[Dataset extract — start]

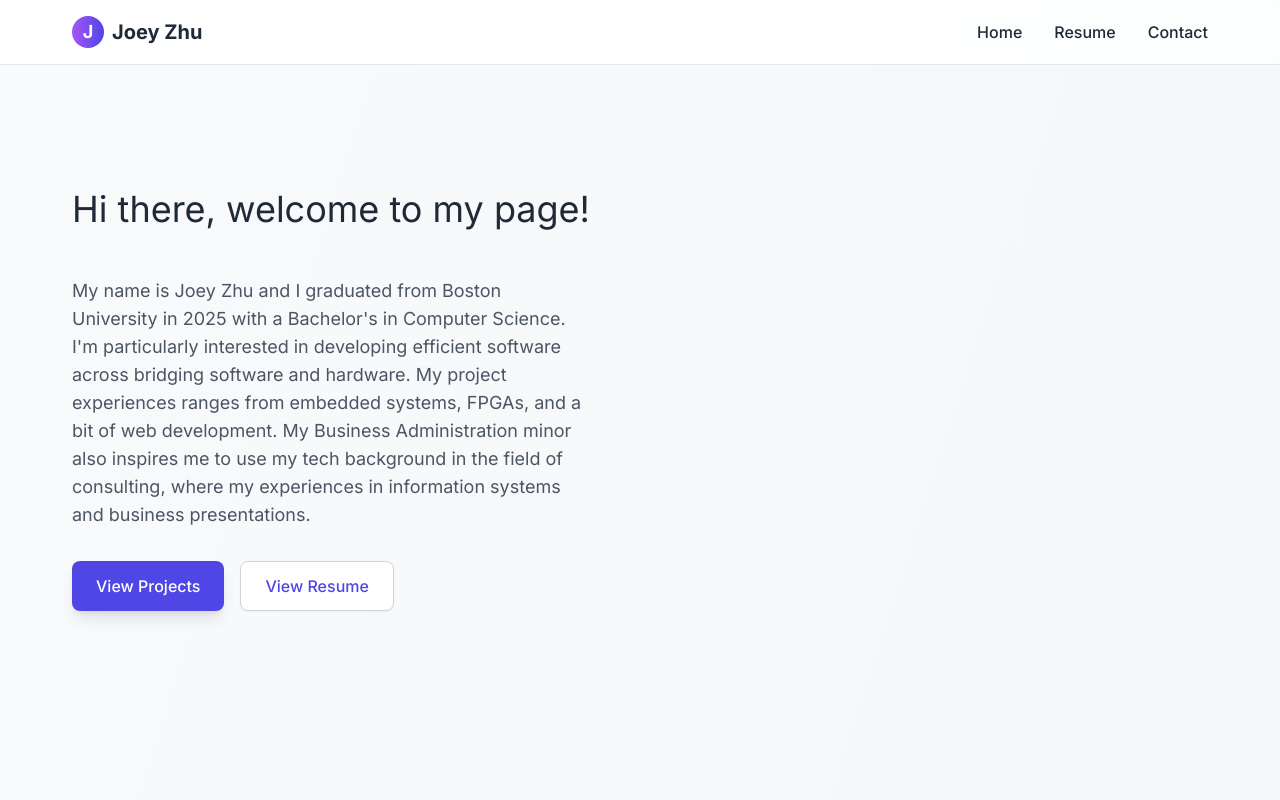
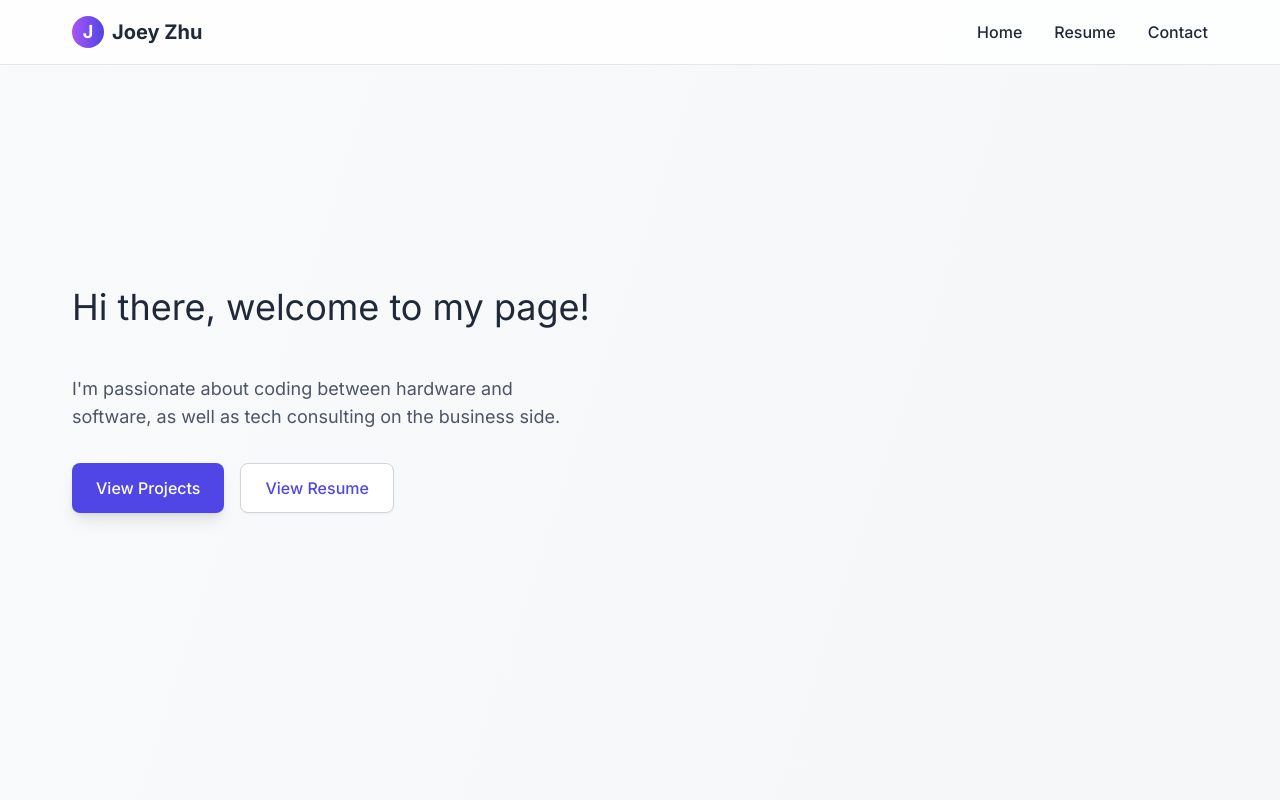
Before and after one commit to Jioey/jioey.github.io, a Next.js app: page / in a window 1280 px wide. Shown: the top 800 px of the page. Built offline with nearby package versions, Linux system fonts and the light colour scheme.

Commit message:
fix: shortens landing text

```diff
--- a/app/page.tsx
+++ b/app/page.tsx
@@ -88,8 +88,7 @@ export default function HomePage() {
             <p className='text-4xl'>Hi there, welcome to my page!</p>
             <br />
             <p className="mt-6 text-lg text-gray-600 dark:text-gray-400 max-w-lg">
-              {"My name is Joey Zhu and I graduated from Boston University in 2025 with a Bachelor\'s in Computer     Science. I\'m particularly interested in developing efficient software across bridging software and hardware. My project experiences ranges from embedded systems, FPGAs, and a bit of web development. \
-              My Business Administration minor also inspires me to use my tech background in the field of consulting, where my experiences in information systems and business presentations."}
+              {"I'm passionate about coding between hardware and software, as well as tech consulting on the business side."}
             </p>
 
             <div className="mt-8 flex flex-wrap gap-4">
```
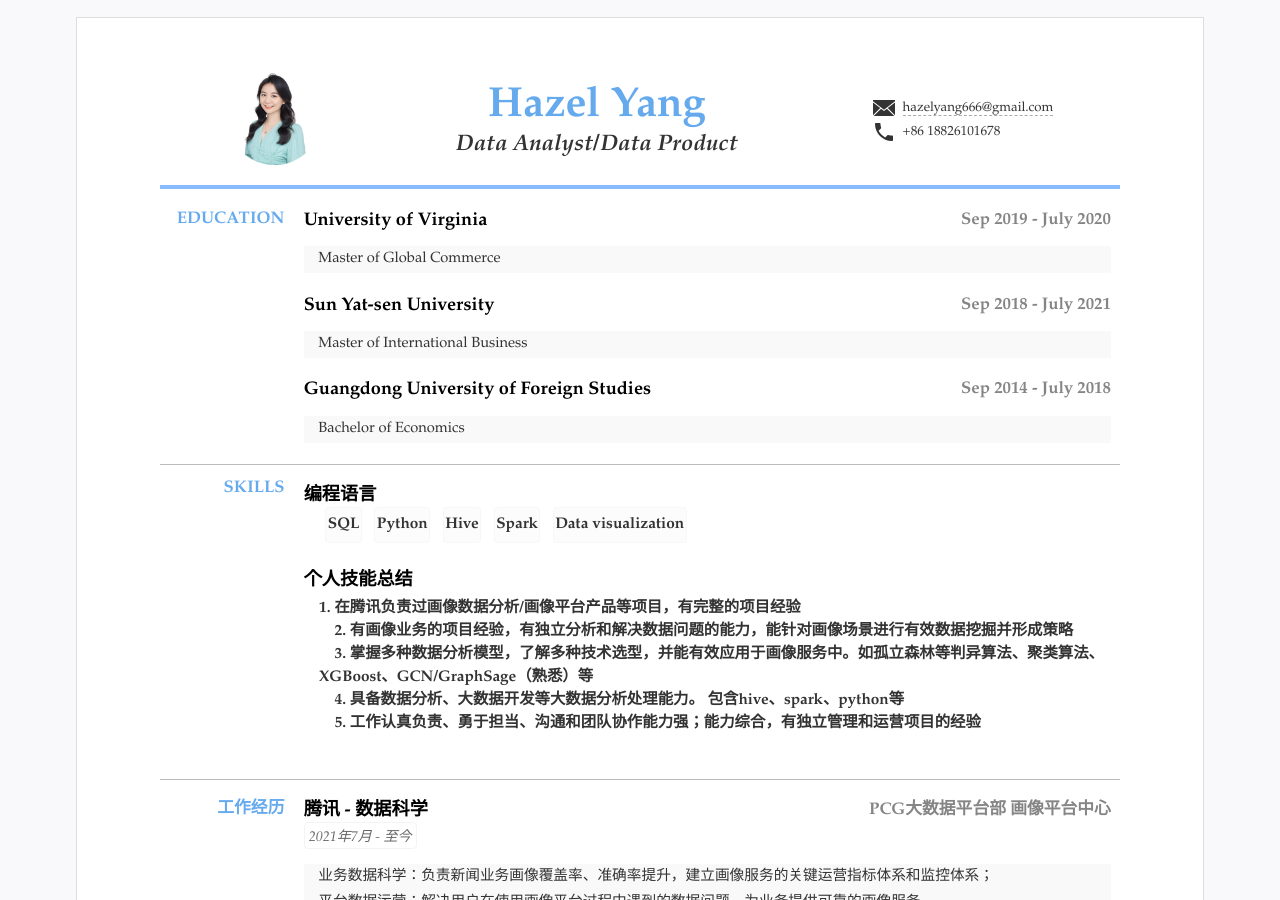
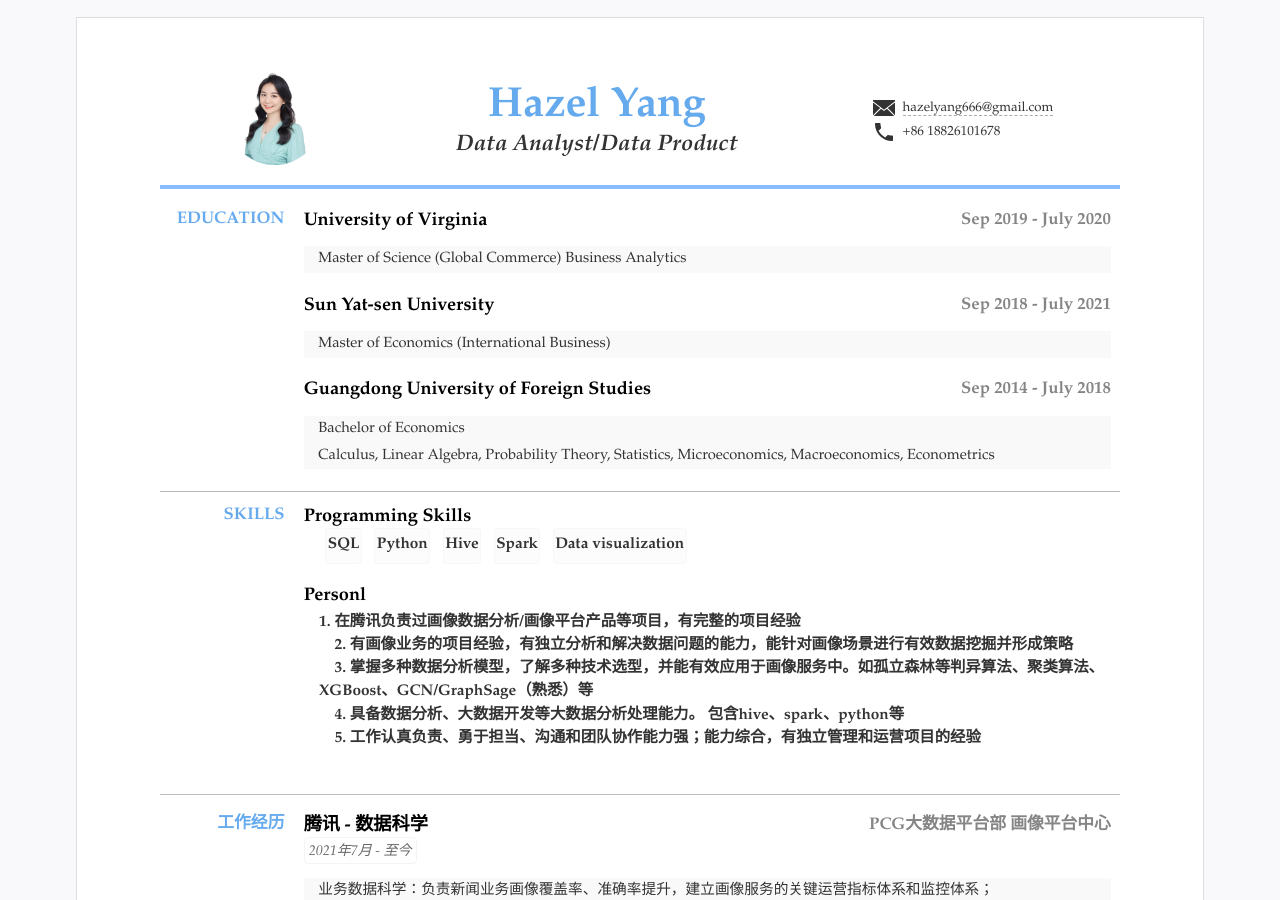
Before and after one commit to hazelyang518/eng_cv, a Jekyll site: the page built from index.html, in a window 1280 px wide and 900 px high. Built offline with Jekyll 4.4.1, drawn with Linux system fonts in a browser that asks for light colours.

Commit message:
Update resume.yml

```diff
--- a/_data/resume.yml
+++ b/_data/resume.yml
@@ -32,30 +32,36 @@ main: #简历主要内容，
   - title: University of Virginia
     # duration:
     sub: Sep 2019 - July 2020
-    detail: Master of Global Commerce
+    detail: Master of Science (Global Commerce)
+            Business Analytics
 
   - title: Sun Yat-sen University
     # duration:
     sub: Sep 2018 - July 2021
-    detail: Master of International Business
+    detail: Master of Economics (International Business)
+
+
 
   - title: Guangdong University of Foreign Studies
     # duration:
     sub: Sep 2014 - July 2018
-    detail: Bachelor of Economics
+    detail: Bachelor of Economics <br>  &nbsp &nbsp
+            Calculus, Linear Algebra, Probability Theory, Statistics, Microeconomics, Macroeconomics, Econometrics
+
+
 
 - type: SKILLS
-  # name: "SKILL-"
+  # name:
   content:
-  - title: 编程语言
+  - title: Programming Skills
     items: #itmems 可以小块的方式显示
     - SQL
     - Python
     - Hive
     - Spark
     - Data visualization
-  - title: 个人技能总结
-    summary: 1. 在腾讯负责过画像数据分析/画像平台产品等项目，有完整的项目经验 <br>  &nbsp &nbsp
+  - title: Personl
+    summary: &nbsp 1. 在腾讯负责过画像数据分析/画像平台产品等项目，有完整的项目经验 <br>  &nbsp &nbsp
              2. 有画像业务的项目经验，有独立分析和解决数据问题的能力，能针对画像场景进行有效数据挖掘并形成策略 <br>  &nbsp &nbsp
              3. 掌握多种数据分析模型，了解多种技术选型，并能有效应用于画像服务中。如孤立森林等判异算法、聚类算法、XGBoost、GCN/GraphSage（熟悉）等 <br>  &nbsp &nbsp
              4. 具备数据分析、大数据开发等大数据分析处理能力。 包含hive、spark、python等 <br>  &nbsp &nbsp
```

[Dataset extract — finish]

■ **Problem**: Going through the records above, count the lines that include the word "className". Give the number alone.

■ **Answer to the problem**: 3